Problem description: For each line of the data that includes the word "margin", copy the line.

# # # # # # #

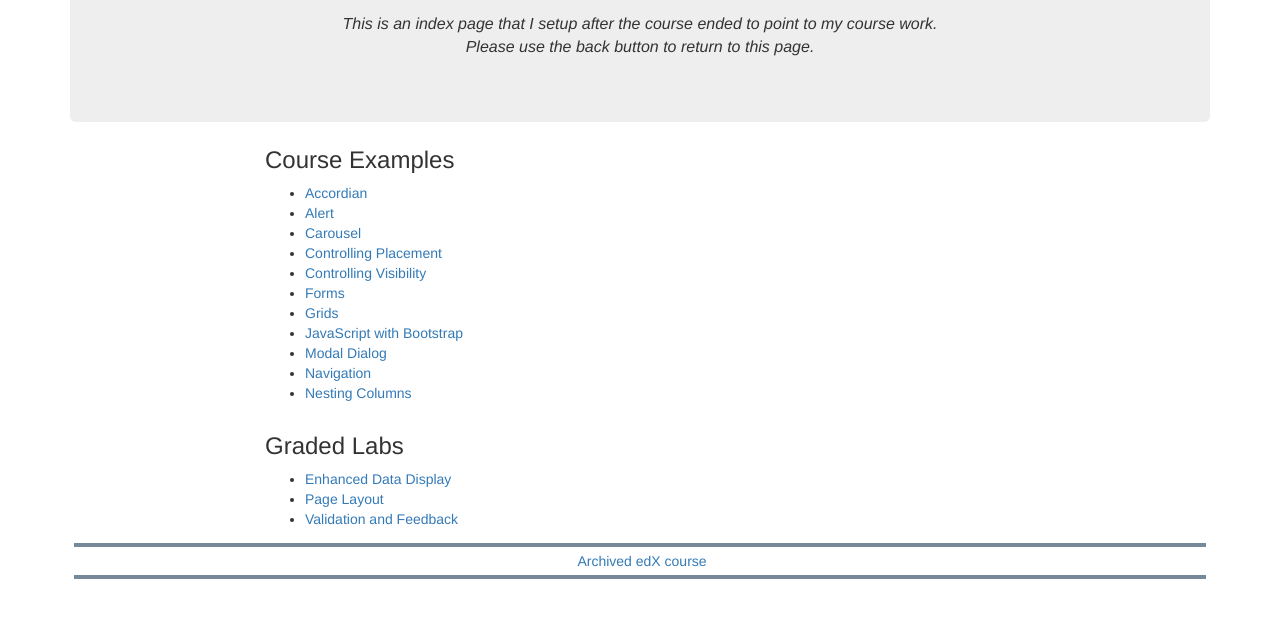
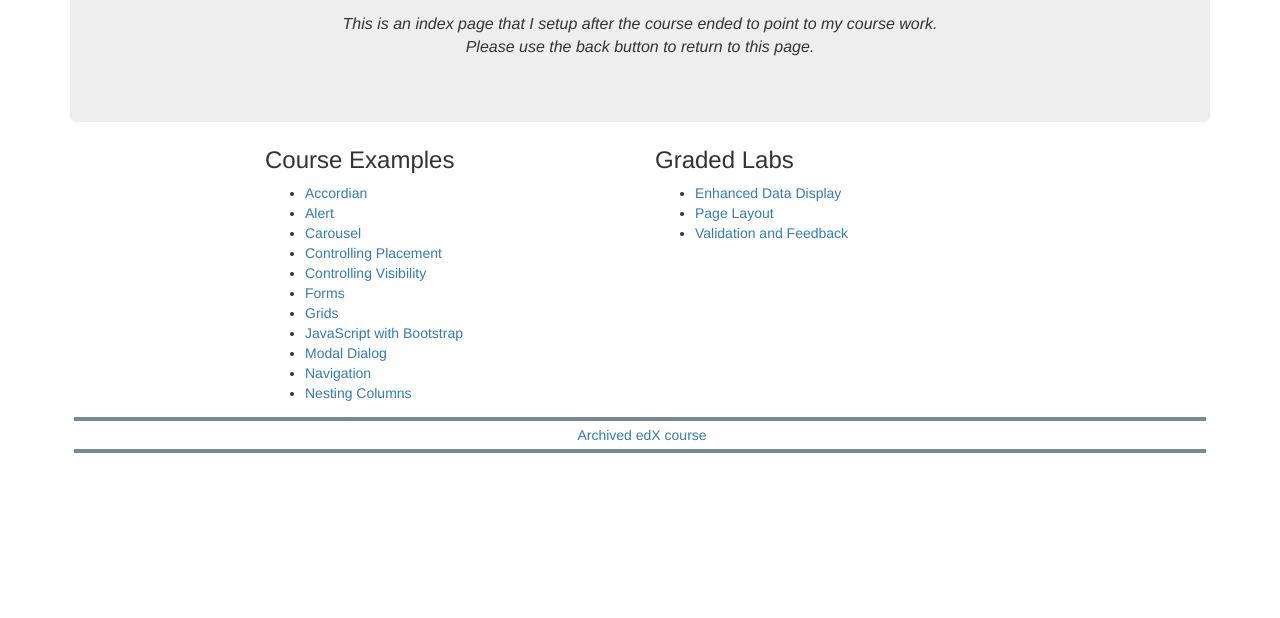
Before and after one commit to cdoremus/bootstrap-at-edx, a plain HTML site: page index.html in a window 1280 px wide. Shown: the part 128-746 px from the top of the page. Drawn offline with Linux system fonts and the light colour scheme.

Commit message:
Changed to 2-col grid for links

```diff
--- a/index.html
+++ b/index.html
@@ -11,6 +11,9 @@
 		h2 {
 			text-align: center;
 			margin-bottom: 35px;
+		}
+		.jumbotron-bottom {
+			margin-bottom: 5px;
 		}
 		.jumbotron p.note {
 			text-align: center;
@@ -28,9 +31,6 @@
 			width: 100%;
 			margin: 2px
 		}
-		.jumbotron-bottom {
-			margin-bottom:5px;
-		}
 	</style>
 	<body>
 		<div class="container">
@@ -43,7 +43,7 @@
 			</div>
 			<main>
 				<div class="row">
-					<div class="col-sm-10 col-sm-push-2">
+					<div class="col-sm-4 col-sm-push-2">
 						<h3>Course Examples</h3>
 						<ul>
 							<li><a href="examples/accordian/index.html">Accordian</a></li>
@@ -59,9 +59,7 @@
 							<li><a href="examples/nesting-columns/index.html">Nesting Columns</a></li>
 						</ul>
 					</div>
-				</div>
-				<div class="row">
-					<div class="col-sm-10 col-sm-push-2">
+					<div class="col-sm-4 col-sm-push-2">
 						<h3>Graded Labs</h3>
 						<ul>
 							<li><a href="labs/enhanced-data-display-lab/index.html">Enhanced Data Display</a></li>
```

# # # # # # #

Exercise answer:
 			margin-bottom: 35px;
+			margin-bottom: 5px;
 			margin: 2px
-			margin-bottom:5px;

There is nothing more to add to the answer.